I was just looking over this post again and i realised i made a mistake! The correct cmd command would be this instead.

bcdedit /set "{bootmgr}" path \EFI\ubuntu\grubx64.efi

Well you can always use two different drives. In fact i hate to waste the time effort dual booting like that when it is far easier just to grab a cheap 64g ssd and call it good. Life made simple. :)

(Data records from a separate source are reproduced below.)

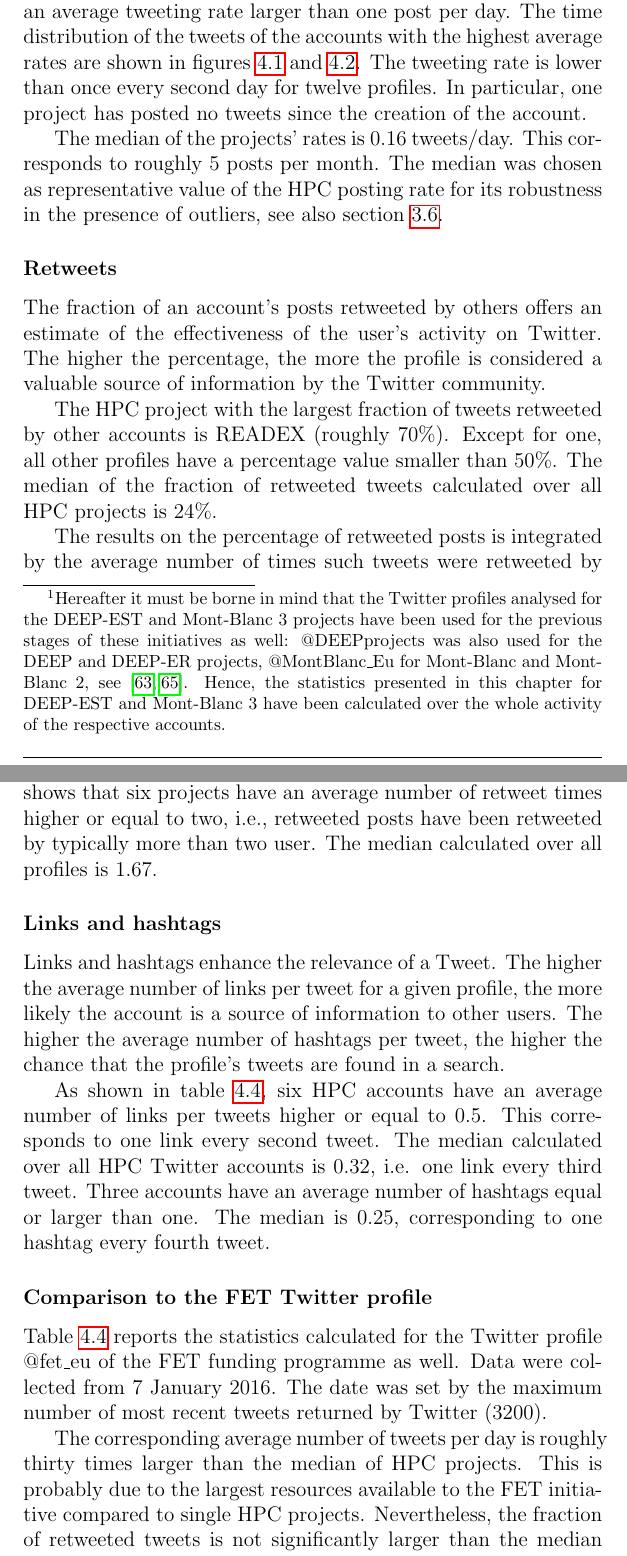
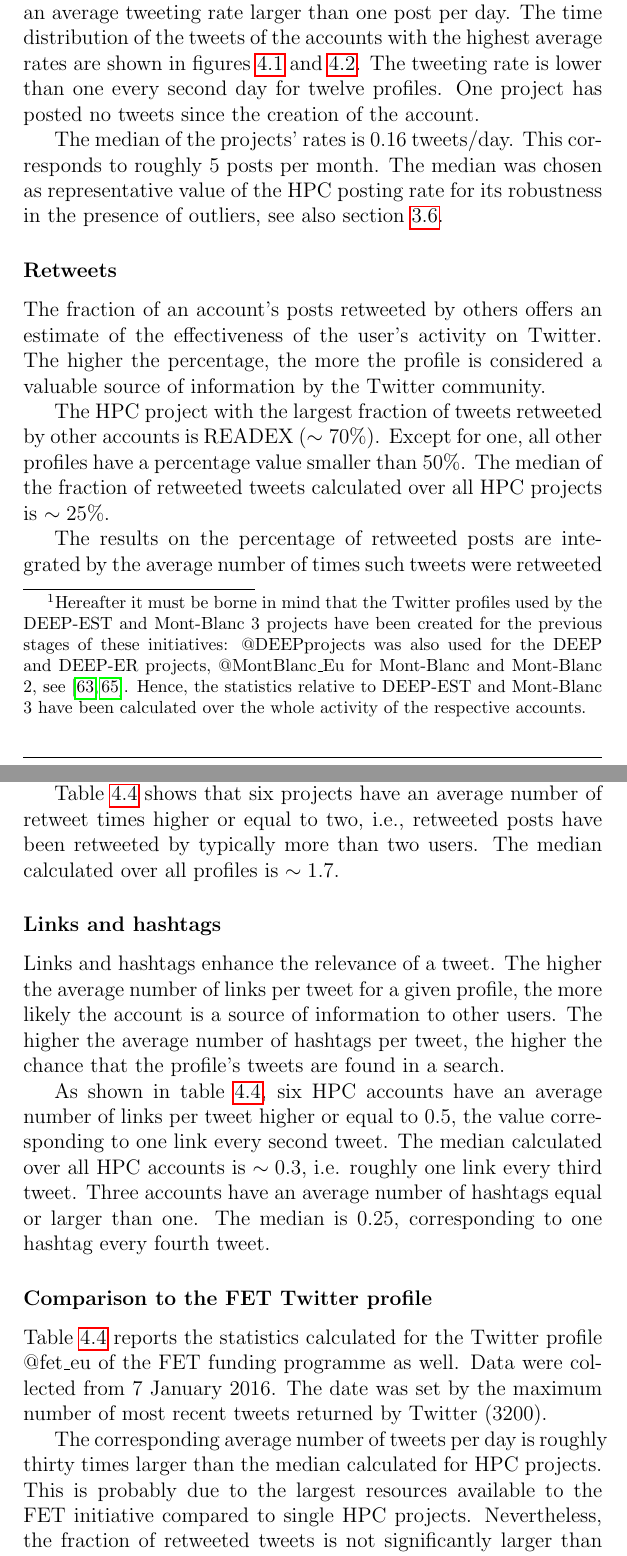
Before and after one commit to GiulioMazzolo/Thesis_SGP, a LaTeX thesis (Thesis_SGP.tex, which reads Thesis_chapters/HPC_projects_on_twitter.tex): two parts of pages 47 and 50 of 85, joined at a grey line, cut so that both start at the same text. Compiled offline with pdfLaTeX.

Commit message:
Edited chapter four

```diff
--- a/Thesis_chapters/HPC_projects_on_twitter.tex
+++ b/Thesis_chapters/HPC_projects_on_twitter.tex
@@ -12,7 +12,8 @@ Both analyses are described in this chapter. Section \ref{Overall_activity} prov
    \begin{landscape}
    %\begin{table}[htb]
    \begin{table}
-   \begin{adjustwidth}{-1.5cm}{}
+   %\begin{adjustwidth}{-1.5cm}{}
+   %\begin{adjustwidth}{-1.0cm}{}
    {\tiny
     \begin{tabular}{*{8}{c}}
       \hline
@@ -42,14 +43,14 @@ Both analyses are described in this chapter. Section \ref{Overall_activity} prov
        \hline
     \end{tabular}
    }
-   \caption{Statistics collected from the Twitter accounts of the HPC projects funded in Horizon 2020. The data were collected from the date of the projects' first tweet to 14 October 2017. Tweets per day is the average number of tweets posted each day. Tweets retweeted corresponds to the fraction of the project's tweets which have been retweeted by other accounts. Times per retweeted tweet refers to the average number of times a retweeted post has been retweeted. The last two columns report the average number of links and hashtags per project's tweet. The statistics collected for the Twitter profiles of the DEEP-EST and Mont-Blanc 3 projects include the activities of the previous phases of these initiatives as well, namely the DEEP and DEEP-ER projects and the Mont-Blanc and Mont-Blanc 2 actions. The EuroLab-4-HPC project has posted no tweets since the creation of the account. The last row refers to the @fet\textunderscore eu profile of the FET funding programme. For this account, the statistics are limited to the maximum number of most recent tweets returned by Twitter (3200). Data were collected with the Twitter Analytics Tool Twitonomy.} \label{HPC_Twitter_activity}
-   \end{adjustwidth}
+   \caption{Statistics collected from the Twitter accounts of the HPC projects funded in Horizon 2020. The data were collected from the date of the projects' first tweet to 14 October 2017. Tweets per day is the average number of tweets posted each day. Tweets retweeted corresponds to the fraction of the project's tweets which have been retweeted by other accounts. Times per retweeted tweet refers to the average number of times a retweeted post has been retweeted. The last two columns report the average number of links and hashtags per project's tweet. The statistics collected for the Twitter profiles used by the DEEP-EST and Mont-Blanc 3 projects include the activities of the previous phases of these initiatives as well, namely the DEEP and DEEP-ER projects and the Mont-Blanc and Mont-Blanc 2 actions. The EuroLab-4-HPC project has posted no tweets since the creation of the account. The last row refers to the @fet\textunderscore eu profile of the FET funding programme. For this account, the statistics are limited to the maximum number of most recent tweets returned by Twitter (3200). Data were collected with the Twitter Analytics Tool Twitonomy.} \label{HPC_Twitter_activity}
+   %\end{adjustwidth}
    \end{table}
    \end{landscape}
  \clearpage
 }
 
-The past activity of the Twitter accounts of HPC projects was analysed with the Twitter Analytics Tool Twitonomy \cite{Twitonomy}. For each profile, data were collected from the project's first Tweet to 14 October 2017. The statistics extracted for each project are listed in table \ref{HPC_Twitter_activity}. The results of the analysis are outlined in the following subsections\footnote{Hereafter it must be borne in mind that the Twitter profiles analysed for the DEEP-EST and Mont-Blanc 3 projects have been used for the previous stages of these initiatives as well: @DEEPprojects was also used for the DEEP and DEEP-ER projects, @MontBlanc\textunderscore Eu for Mont-Blanc and Mont-Blanc 2, see \cite{DEEPprojects,MontBlanc}. Hence, the statistics presented in this chapter for DEEP-EST and Mont-Blanc 3 have been calculated over the whole activity of the respective accounts.}.
+The past activity of the Twitter accounts of HPC projects was analysed with the Twitter Analytics Tool Twitonomy \cite{Twitonomy}. For each profile, data were collected from the project's first Tweet to 14 October 2017. The statistics extracted for each project are listed in table \ref{HPC_Twitter_activity}. The results of the analysis are outlined in the following subsections\footnote{Hereafter it must be borne in mind that the Twitter profiles used by the DEEP-EST and Mont-Blanc 3 projects have been created for the previous stages of these initiatives: @DEEPprojects was also used for the DEEP and DEEP-ER projects, @MontBlanc\textunderscore Eu for Mont-Blanc and Mont-Blanc 2, see \cite{DEEPprojects,MontBlanc}. Hence, the statistics relative to DEEP-EST and Mont-Blanc 3 have been calculated over the whole activity of the respective accounts.}.
 
 \begin{figure}
  \centering
@@ -82,26 +83,28 @@ The past activity of the Twitter accounts of HPC projects was analysed with the
 \end{figure}
 
 \subsubsection{Tweets per day}
-Out of the seventeen considered HPC Twitter profiles, three have an average tweeting rate larger than one post per day. The time distribution of the tweets of the accounts with the highest average rates are shown in figures \ref{Tweets_Exanest-Exdci} and \ref{Tweets_Montblanc-Deepest}. The tweeting rate is lower than once every second day for twelve profiles. In particular, one project has posted no tweets since the creation of the account.
+Out of the seventeen considered HPC Twitter profiles, three have an average tweeting rate larger than one post per day. The time distribution of the tweets of the accounts with the highest average rates are shown in figures \ref{Tweets_Exanest-Exdci} and \ref{Tweets_Montblanc-Deepest}. The tweeting rate is lower than one every second day for twelve profiles. One project has posted no tweets since the creation of the account.
 
 The median of the projects' rates is 0.16 tweets/day. This corresponds to roughly 5 posts per month. The median was chosen as representative value of the HPC posting rate for its robustness in the presence of outliers, see also section \ref{Budget_impact}.
 
 \subsubsection{Retweets}
 The fraction of an account's posts retweeted by others offers an estimate of the effectiveness of the user's  activity on Twitter. The higher the percentage, the more the profile is considered a valuable source of information by the Twitter community.
 
-The HPC project with the largest fraction of tweets retweeted by other accounts is READEX (roughly 70\%). Except for one, all other profiles have a percentage value smaller than 50\%. The median of the fraction of retweeted tweets calculated over all HPC projects is 24\%.
+The HPC project with the largest fraction of tweets retweeted by other accounts is READEX ($\sim 70\%$). Except for one, all other profiles have a percentage value smaller than 50\%. The median of the fraction of retweeted tweets calculated over all HPC projects is $\sim 25\%$.
 
-The results on the percentage of retweeted posts is integrated by the average number of times such tweets were retweeted by different users. The higher this value, the more the Twitter community finds the profile's tweets worth to be forwarded. Table \ref{HPC_Twitter_activity} shows that six projects have an average number of retweet times higher or equal to two, i.e., retweeted posts have been retweeted by typically more than two user. The median calculated over all profiles is 1.67.
+The results on the percentage of retweeted posts are integrated by the average number of times such tweets were retweeted by different users. The higher this value, the more the Twitter community finds the profile's tweets worth to be forwarded.
+
+Table \ref{HPC_Twitter_activity} shows that six projects have an average number of retweet times higher or equal to two, i.e., retweeted posts have been retweeted by typically more than two users. The median calculated over all profiles is $\sim 1.7$.
 
 \subsubsection{Links and hashtags}
-Links and hashtags enhance the relevance of a Tweet. The higher the average number of links per tweet for a given profile, the more likely the account is a source of information to other users. The higher the average number of hashtags per tweet, the higher the chance that the profile's tweets are found in a search.
+Links and hashtags enhance the relevance of a tweet. The higher the average number of links per tweet for a given profile, the more likely the account is a source of information to other users. The higher the average number of hashtags per tweet, the higher the chance that the profile's tweets are found in a search.
 
-As shown in table \ref{HPC_Twitter_activity}, six HPC accounts have an average number of links per tweets higher or equal to 0.5. This corresponds to one link every second tweet. The median calculated over all HPC Twitter accounts is 0.32, i.e. one link every third tweet. Three accounts have an average number of hashtags equal or larger than one. The median is 0.25, corresponding to one hashtag every fourth tweet.
+As shown in table \ref{HPC_Twitter_activity}, six HPC accounts have an average number of links per tweet higher or equal to 0.5, the value corresponding to one link every second tweet. The median calculated over all HPC accounts is $\sim 0.3$, i.e. roughly one link every third tweet. Three accounts have an average number of hashtags equal or larger than one. The median is 0.25, corresponding to one hashtag every fourth tweet.
 
 \subsubsection{Comparison to the FET Twitter profile}
 Table \ref{HPC_Twitter_activity} reports the statistics calculated for the Twitter profile @fet\textunderscore eu of the FET funding programme as well. Data were collected from 7 January 2016. The date was set by the maximum number of most recent tweets returned by Twitter (3200).
 
-The corresponding average number of tweets per day is roughly thirty times larger than the median of HPC projects. This is probably due to the largest resources available to the FET initiative compared to single HPC projects. Nevertheless, the fraction of retweeted tweets is not significantly larger than the median calculated for HPC (32\% vs 24\%). The same holds for the average number of links per tweets (0.42 vs 0.32). On the contrary, the average number of hashtags is roughly four times larger (0.92 vs 0.25).
+The corresponding average number of tweets per day is roughly thirty times larger than the median calculated for HPC projects. This is probably due to the largest resources available to the FET initiative compared to single HPC projects. Nevertheless, the fraction of retweeted tweets is not significantly larger than the median calculated for the HPC profiles ($\sim 30\%$ vs $\sim 25\%$). The same holds for the average number of links per tweet ($\sim 0.4$ vs $\sim 0.3$). On the contrary, the average number of hashtags is roughly four times larger ($\sim 0.9$ vs 0.25).
 
 \section{Most influential projects} \label{Most_influential_projects}
 There are disparate ways to estimate the influence of Twitter profiles. One is based on both \textit{i}) the number of followers, and \textit{ii}) the ratio between the number of followers and the number of accounts followed by the considered profile (following). Influential users are identified by a large community of followers and a high ratio followers/following.
```
Also changed, not shown: Thesis_SGP.pdf, Thesis_chapters/HPC_projects_on_twitter.tex (56 more changed lines).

Hmmm... I just ordered an external hdd in preparation for Win10 (I want to do a clean install, wipe my drives, but I want to save my Steam games and important documents). Perhaps when the drive has served its purpose I can partition it into a few sections and install several different Linux OS's. And since the drive is portable, I would think I could plug it in to numerous computers and use @gerkinyagerkin's command to tell windows that it has several bootable drives. Would I be correct in thinking this?

Are using a laptop or desktop? I guess i forgot to ask and might of stuck my foot in my mouth?

Right now I am using a desktop, so no worries. But I will be going to college next year and figure i could benefit from having added portable storage for a laptop and/or for use as multiple bootable environments on said laptop.

When dual booting, I usually either let it boot to windows or go into bios and pick my linux drive to boot from. I will have to try that idea myself to see how well that works.

I envy you and your desktop. I wish i was home enough to actually use mine!

I have minions that do my traveling for me. :)